-- WHAT YOU ARE ASKED TO DO --
From the first line to the last, write out the records exactly, leaving the pictures behind.

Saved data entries
- - - - - - -

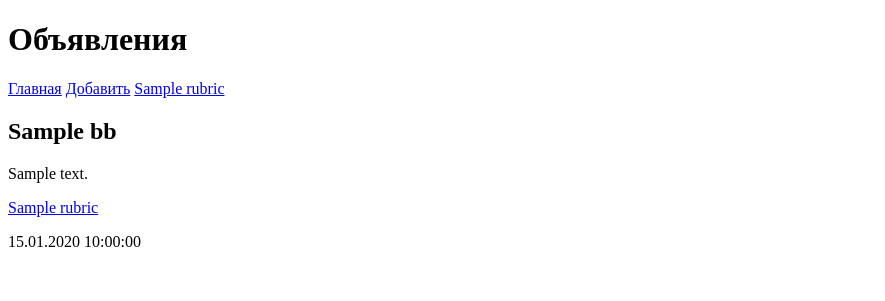
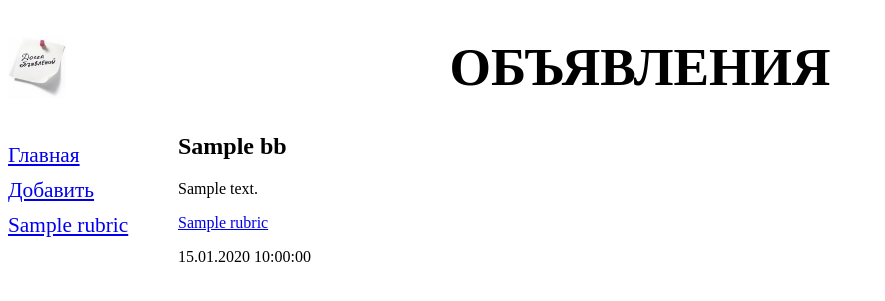
Before and after one commit to b10t/dj_tutor, a Django app: template bboard/templates/bboard/index.html in a window 1280 px wide. Shown: the top 301 px of the page, without its empty margins (0-885 px from the left). Run offline with Django 3.2, Linux system fonts and the light colour scheme; the template is opened without the code that fills it: most values are stand-ins (such as "Sample title", 1, 10 or a date in 2020).

Commit message:
Закончена глава 1

```diff
--- /dev/null
+++ b/bboard/static/bboard/style.css
@@ -0,0 +1,34 @@
+header h1 {
+    /* background: url("bg.jpg") left / auto 100% no-repeat, url("bg.jpg") right / auto 100% no-repeat; */
+    font-size: 40pt;
+    text-transform: uppercase;
+    text-align: center;
+    background: url("bg.jpg") left / auto 100% no-repeat;
+}
+
+nav {
+    font-size: 16pt;
+    width: 150px;
+    float: left;
+}
+
+nav a {
+    display: block;
+    margin: 10px 0px;
+}
+
+section {
+    margin-left: 170px;
+}
+
+/* .root {
+    font-size: larger;
+}
+
+img.main-image {
+    width: 300px;
+}
+
+img.additional-image {
+    width: 180px;
+} */
--- a/bboard/templates/layout/basic.html
+++ b/bboard/templates/layout/basic.html
@@ -1,6 +1,9 @@
+{% load static %}
+
 <!DOCTYPE html>
 <html>
     <head>
+        <link rel="stylesheet" type="text/css" href="{% static 'bboard/style.css' %}">
         <meta http-equiv="Content-Type" content="text/html; charset=utf-8">
         <title>{% block title %}Главная{% endblock %} - Доска объявлений</title>
     </head>
--- a/tutor/settings.py
+++ b/tutor/settings.py
@@ -118,7 +118,7 @@ USE_TZ = True
 # Static files (CSS, JavaScript, Images)
 # https://docs.djangoproject.com/en/2.1/howto/static-files/
 
-PROJECT_ROOT = os.path.dirname(os.path.abspath(__file__))
+# PROJECT_ROOT = os.path.dirname(os.path.abspath(__file__))
 STATIC_URL = '/static/'
 # STATIC_ROOT = os.path.join(BASE_DIR, 'static')
-STATICFILES_DIRS = [ os.path.join(BASE_DIR, 'static'), ]
+# STATICFILES_DIRS = [ os.path.join(BASE_DIR, 'static'), ]
```
Also changed, not shown: bboard/static/bboard/bg.jpg (added).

- - - - - - -

-- EXERCISE RESULT --
Before and after one commit to b10t/dj_tutor, a Django app: template bboard/templates/bboard/index.html in a window 1280 px wide. Shown: the top 301 px of the page, without its empty margins (0-885 px from the left). Run offline with Django 3.2, Linux system fonts and the light colour scheme; the template is opened without the code that fills it: most values are stand-ins (such as "Sample title", 1, 10 or a date in 2020).

Commit message:
Закончена глава 1

```diff
--- /dev/null
+++ b/bboard/static/bboard/style.css
@@ -0,0 +1,34 @@
+header h1 {
+    /* background: url("bg.jpg") left / auto 100% no-repeat, url("bg.jpg") right / auto 100% no-repeat; */
+    font-size: 40pt;
+    text-transform: uppercase;
+    text-align: center;
+    background: url("bg.jpg") left / auto 100% no-repeat;
+}
+
+nav {
+    font-size: 16pt;
+    width: 150px;
+    float: left;
+}
+
+nav a {
+    display: block;
+    margin: 10px 0px;
+}
+
+section {
+    margin-left: 170px;
+}
+
+/* .root {
+    font-size: larger;
+}
+
+img.main-image {
+    width: 300px;
+}
+
+img.additional-image {
+    width: 180px;
+} */
--- a/bboard/templates/layout/basic.html
+++ b/bboard/templates/layout/basic.html
@@ -1,6 +1,9 @@
+{% load static %}
+
 <!DOCTYPE html>
 <html>
     <head>
+        <link rel="stylesheet" type="text/css" href="{% static 'bboard/style.css' %}">
         <meta http-equiv="Content-Type" content="text/html; charset=utf-8">
         <title>{% block title %}Главная{% endblock %} - Доска объявлений</title>
     </head>
--- a/tutor/settings.py
+++ b/tutor/settings.py
@@ -118,7 +118,7 @@ USE_TZ = True
 # Static files (CSS, JavaScript, Images)
 # https://docs.djangoproject.com/en/2.1/howto/static-files/
 
-PROJECT_ROOT = os.path.dirname(os.path.abspath(__file__))
+# PROJECT_ROOT = os.path.dirname(os.path.abspath(__file__))
 STATIC_URL = '/static/'
 # STATIC_ROOT = os.path.join(BASE_DIR, 'static')
-STATICFILES_DIRS = [ os.path.join(BASE_DIR, 'static'), ]
+# STATICFILES_DIRS = [ os.path.join(BASE_DIR, 'static'), ]
```
Also changed, not shown: bboard/static/bboard/bg.jpg (added).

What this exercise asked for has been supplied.